Solar projects blossoming across Md., Del.

Associate Editor

(July 19, 2016) If it seems like you’re hearing about a new solar energy project in Maryland and the Delmarva region every other day, you’re not mistaken.
Solar energy is exploding across the state.
Fueled by federal and state incentive programs and a cheaper cost of production, solar projects, commercial and residential, have spread dramatically over the last several years, according to industry data. It’s also rapidly moving into the agricultural industry as farmers increasingly move to add solar to their operations or lease land to companies looking to build solar farms.
“It all kind of hit right around March,” said Paul Goeringer, the University of Maryland Extension’s legal specialist, referring to farmers who have been approached by solar companies looking for access to land to start solar farms.
The total amount of added solar capacity in the state has grown rapidly over the last six years, according to a 2014 report from The Solar Foundation, a Washington-based nonprofit that promotes the industry. In 2010, the state added less than 10 megawatts of solar photovoltaic capacity from residential, non-residential and utility efforts, the report said. In 2014, it was projected to add nearly 80 megawatts.
Last year — 2015 — promised more than 100 megawatts of expansion.
That includes huge solar projects such as one approved in Somerset County, Md., in March. Built by Canadian firm Algonquin Power & Utilities Corp., the farm will reportedly generate up to 150 megawatts on nearly 1,000 acres of leased land comprised of former corn and soybean fields. It stands to be the largest solar farm east of the Mississippi River.
In western Maryland, residents are protesting a plan to install 42,000 solar panels on 86 acres of farmland in Cearfoss.

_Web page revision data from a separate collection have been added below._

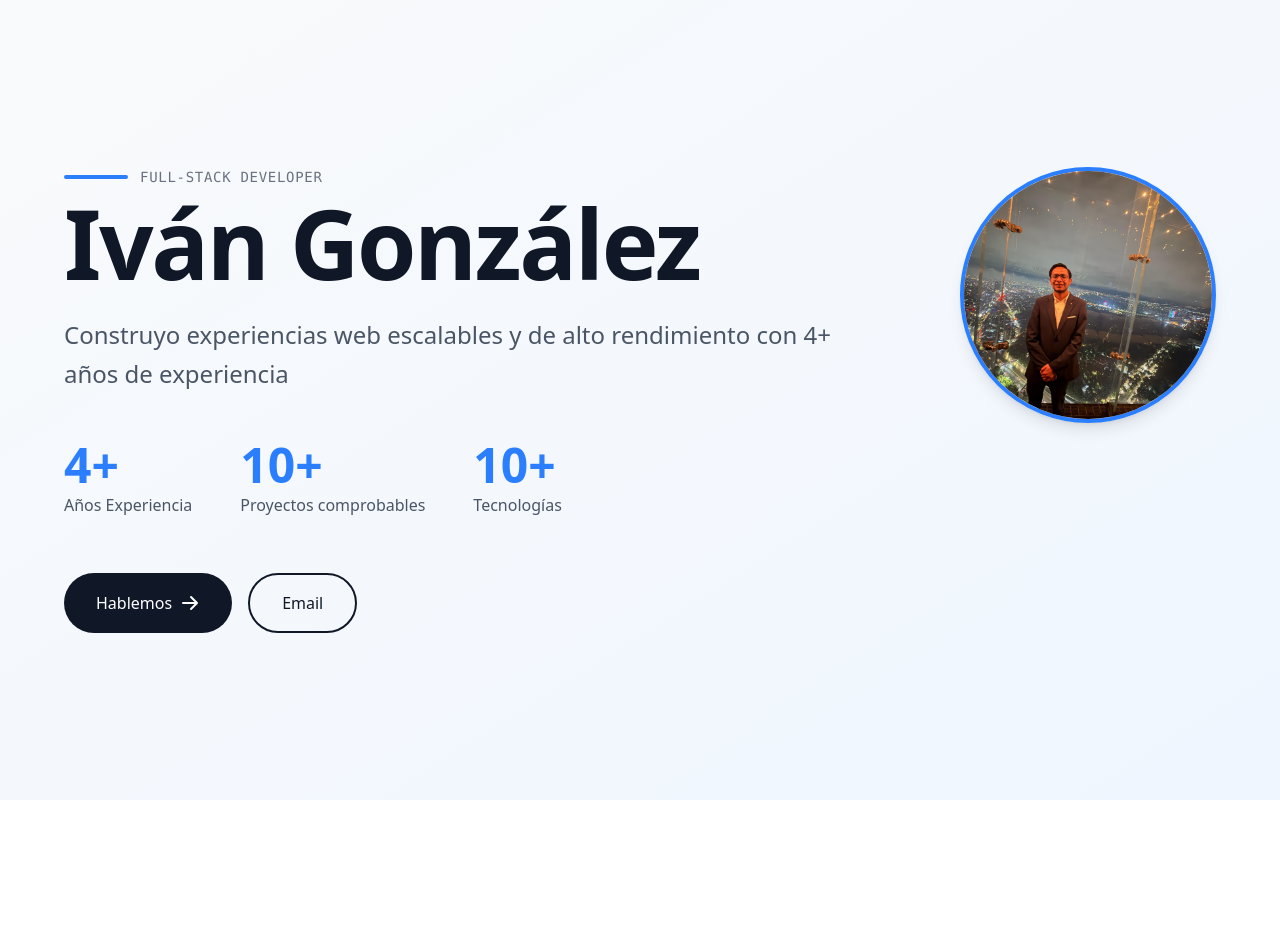
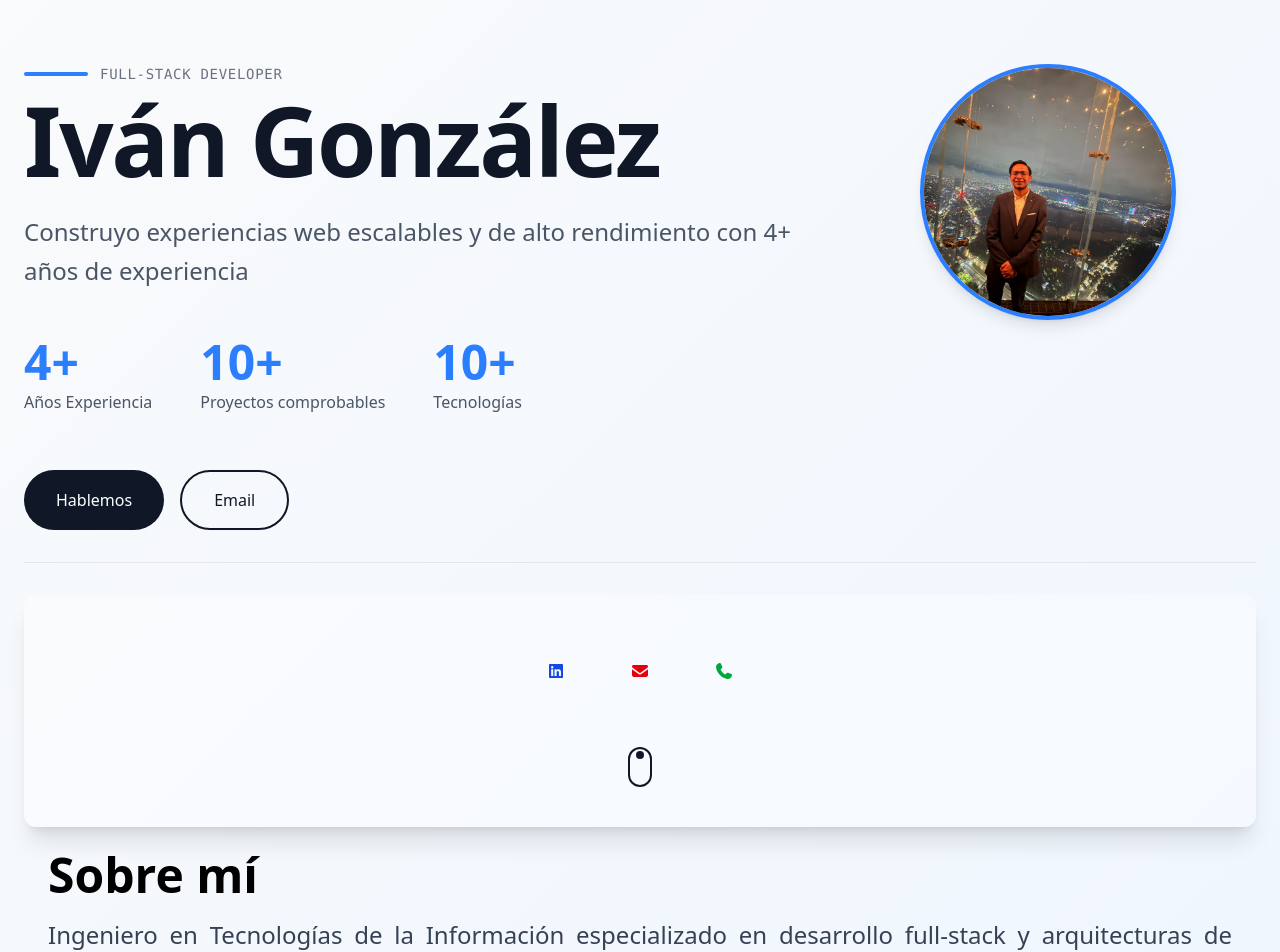
Before and after one commit to igonzalezg1/portafolio, a Vue app: page / in a window 1280 px wide. Shown: the top 952 px of the page. Before the commit the page ends 800 px from the top, so only its background shows below. Built offline with nearby package versions, Linux system fonts and the light colour scheme; the HTML template or start-up script is replaced by a standard one.

Commit message:
Add abaut

```diff
--- a/src/App.vue
+++ b/src/App.vue
@@ -1,9 +1,23 @@
 <script setup lang="ts">
 import HomeComponent from './components/HomeComponent.vue'
+import ContactsComponent from './components/ContactsComponent.vue'
+import AbautComponent from './components/AbautComponent.vue'
 </script>
 
 <template>
-  <HomeComponent />
+  <section class="min-h-screen flex flex-col px-6 py-16 bg-gradient-to-br from-gray-50 to-blue-50">
+    <!-- Hero principal -->
+    <HomeComponent />
+
+    <!-- Separador -->
+    <hr class="border-t border-gray-200 my-8" />
+
+    <!-- Sección de contactos -->
+    <ContactsComponent />
+
+    <!-- Sección sobre mí -->
+    <AbautComponent />
+  </section>
 </template>
 
 <style scoped></style>
--- /dev/null
+++ b/src/components/AbautComponent.vue
@@ -0,0 +1,17 @@
+<script setup lang="ts"></script>
+
+<template>
+  <div class="p-6">
+    <h2 class="text-5xl font-bold mb-4">Sobre mí</h2>
+    <p class="text-gray-700 leading-relaxed text-2xl text-justify">
+      Ingeniero en Tecnologías de la Información especializado en desarrollo full-stack y
+      arquitecturas de microservicios. <br />
+      He liderado proyectos de alto impacto como el Sistema de Visa Electrónica para la Secretaría
+      de Relaciones Exteriores y sistemas penitenciarios federales. <br />
+      Apasionado por crear soluciones escalables, limpias y mantenibles usando las mejores prácticas
+      del sector.
+    </p>
+  </div>
+</template>
+
+<style scoped></style>
--- /dev/null
+++ b/src/components/ContactsComponent.vue
@@ -0,0 +1,45 @@
+<script setup lang="ts"></script>
+
+<template>
+  <section
+    id="contacto"
+    class="w-full flex flex-col items-center justify-center py-16 bg-white/30 rounded-xl shadow-xl p-8 relative"
+  >
+    <!-- Card -->
+    <div class="flex gap-16 mb-20">
+      <!-- LinkedIn -->
+      <a
+        href="https://www.linkedin.com/in/gonzalezivan2000"
+        target="_blank"
+        class="text-blue-700 hover:text-blue-500 transition-transform transform hover:scale-125"
+      >
+        <font-awesome-icon :icon="['fab', 'linkedin']" class="w-20 h-20 md:w-28 md:h-28" />
+      </a>
+
+      <!-- Email -->
+      <a
+        href="mailto:gonzalezgarciaivandejesus@gmail.com"
+        class="text-red-600 hover:text-red-400 transition-transform transform hover:scale-125"
+      >
+        <font-awesome-icon :icon="['fas', 'envelope']" class="w-20 h-20 md:w-28 md:h-28" />
+      </a>
+
+      <!-- Teléfono -->
+      <a
+        href="tel:+527291097554"
+        class="text-green-600 hover:text-green-400 transition-transform transform hover:scale-125"
+      >
+        <font-awesome-icon :icon="['fas', 'phone']" class="w-20 h-20 md:w-28 md:h-28" />
+      </a>
+    </div>
+
+    <!-- Mouse animado -->
+    <div class="absolute bottom-10">
+      <div class="w-6 h-10 border-2 border-gray-900 rounded-full flex justify-center">
+        <div class="w-2 h-2 bg-gray-900 rounded-full animate-bounce mt-1"></div>
+      </div>
+    </div>
+  </section>
+</template>
+
+<style scoped></style>
--- a/src/components/HomeComponent.vue
+++ b/src/components/HomeComponent.vue
@@ -15,7 +15,6 @@ const stats = ref<Stat[]>([
 
 const animatedStats = ref<string[]>(['0', '0', '0'])
 
-// Animación de números
 const animateNumbers = () => {
   stats.value.forEach((stat, index) => {
     const target = parseInt(stat.value)
@@ -36,16 +35,11 @@ const animateNumbers = () => {
   })
 }
 
-onMounted(() => {
-  animateNumbers()
-})
+onMounted(() => animateNumbers())
 
 const handleContactClick = () => {
-  // Scroll suave a sección de contacto o abrir modal
   const contactSection = document.getElementById('contacto')
-  if (contactSection) {
-    contactSection.scrollIntoView({ behavior: 'smooth' })
-  }
+  if (contactSection) contactSection.scrollIntoView({ behavior: 'smooth' })
 }
 
 const handleEmailClick = () => {
@@ -54,15 +48,11 @@ const handleEmailClick = () => {
 </script>
 
 <template>
-  <section
-    class="min-h-screen flex items-center justify-center px-6 py-16 bg-gradient-to-br from-gray-50 to-blue-50"
-  >
   <div
     class="max-w-6xl w-full flex flex-col md:flex-row items-center md:items-start md:justify-between gap-8"
   >
-      <!-- Texto: Nombre + Puesto + Stats -->
+    <!-- Texto -->
     <div class="flex-1 space-y-6 animate-fade-in">
-        <!-- Badge -->
       <div class="flex items-center gap-3 mb-2">
         <div class="w-16 h-1 bg-blue-500 rounded-full" />
         <span class="text-sm font-mono text-gray-500 tracking-wider uppercase">
@@ -70,12 +60,10 @@ const handleEmailClick = () => {
         </span>
       </div>
 
-        <!-- Name -->
       <h1 class="text-6xl md:text-8xl font-bold tracking-tight text-gray-900 leading-none">
         Iván González
       </h1>
 
-        <!-- Description -->
       <p class="text-xl md:text-2xl text-gray-600 max-w-3xl leading-relaxed">
         Construyo experiencias web escalables y de alto rendimiento con 4+ años de experiencia
       </p>
@@ -101,18 +89,6 @@ const handleEmailClick = () => {
           class="group px-8 py-4 bg-gray-900 text-white rounded-full flex items-center gap-2 hover:gap-4 transition-all duration-300 hover:shadow-2xl hover:scale-105 font-medium"
         >
           Hablemos
-            <svg
-              xmlns="http://www.w3.org/2000/svg"
-              class="h-5 w-5 transition-transform group-hover:translate-x-1"
-              viewBox="0 0 20 20"
-              fill="currentColor"
-            >
-              <path
-                fill-rule="evenodd"
-                d="M10.293 3.293a1 1 0 011.414 0l6 6a1 1 0 010 1.414l-6 6a1 1 0 01-1.414-1.414L14.586 11H3a1 1 0 110-2h11.586l-4.293-4.293a1 1 0 010-1.414z"
-                clip-rule="evenodd"
-              />
-            </svg>
         </button>
 
         <button
@@ -133,7 +109,6 @@ const handleEmailClick = () => {
       />
     </div>
   </div>
-  </section>
 </template>
 
 <style scoped>
--- a/src/main.ts
+++ b/src/main.ts
@@ -2,7 +2,7 @@ import { createApp } from 'vue'
 import { createPinia } from 'pinia'
 
 import '@/assets/css/app.css'
-import { FontAwesomeIcon } from '@/plugins/fontawesome'
+import FontAwesomeIcon from '@/plugins/fontawesome'
 
 import App from './App.vue'
 import router from './router'
--- a/src/plugins/fontawesome.ts
+++ b/src/plugins/fontawesome.ts
@@ -2,13 +2,14 @@
 import { library } from '@fortawesome/fontawesome-svg-core'
 import { FontAwesomeIcon } from '@fortawesome/vue-fontawesome'
 
-// Iconos sólidos
-import { faUser, faHome, faEnvelope } from '@fortawesome/free-solid-svg-icons'
-// Iconos de marcas
-import { faGithub, faLinkedin } from '@fortawesome/free-brands-svg-icons'
+// Iconos sólidos (fas)
+import { faEnvelope, faPhone } from '@fortawesome/free-solid-svg-icons'
+
+// Iconos de marcas (fab)
+import { faLinkedin } from '@fortawesome/free-brands-svg-icons'
 
 // Agregar iconos a la librería
-library.add(faUser, faHome, faEnvelope, faGithub, faLinkedin)
+library.add(faEnvelope, faPhone, faLinkedin)
 
-// Exportar para poder registrarlo
-export { FontAwesomeIcon }
+// Exportar componente
+export default FontAwesomeIcon
```
Lines whose indentation alone changed are shown as unchanged.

Local leaders in Talbot County placed a moratorium on any solar arrays larger than two acres last month after Apex Clean Energy, a Charlottesville, Va., company, proposed a 370-acre solar project on land zoned for agricultural use.
And those just scratch the surface of projects — large and small — under consideration.
The number of people the industry is hiring in the state is growing rapidly as well. More than 3,000 people worked in the state solar industry in 2014, a 29 percent increase over the previous year.
Dana Sleeper, executive director of the Solar Energy Industries Association’s Washington regional chapter, points to three factors fueling the expansion. First, solar panels are much cheaper to make than they were two decades ago, and the technology has also improved. Second, Congress extended last year a 30 percent tax credit for residential and commercial solar projects. And third, Maryland’s Renewable Portfolio Standard, which powers one of the most ambitious state renewable energy programs in the nation. The program, which requires electricity suppliers to produce a minimum of retail electricity sales from renewable sources, works toward the goal of having 20 percent of the state’s energy produced from renewable sources by 2022.
“Those three things have been pretty big factors,” she said. “Even though (my organization is) 30 years old, solar energy has not really taken off until recently. … Without the (portfolio standard), there’s not much really driving that large-scale development.”
Goeringer and the Extension have held at least one workshop for farmers dealing with solar companies and plan to hold more across the Eastern Shore.
He compares the flood of interest in solar power to the explosion of natural gas speculation that gripped western Maryland (and many farmland owners) before the recession and a state gas moratorium killed the market.
Goeringer said he wants farmers to be informed when they’re considering working with solar companies. Solar structures and their contracts can limit what a landowner can do with their property, and there are other countless issues as well, such as whether a conservation easement even allows for a solar lease.
“In many cases, landowners have never seen a contract this long,” he said. “On average, they’re 20 to 30 pages long.”
Garrett County officials held a tip session for farmers in May that reminded them to consider questions and issues related to whether a farmer should seek out legal advice concerning easements and covenants. They also suggested asking about whether the structures create issues soil or drainage damage.
“It’s mainly just making sure that people are aware of what they’re getting into,” Goeringer said.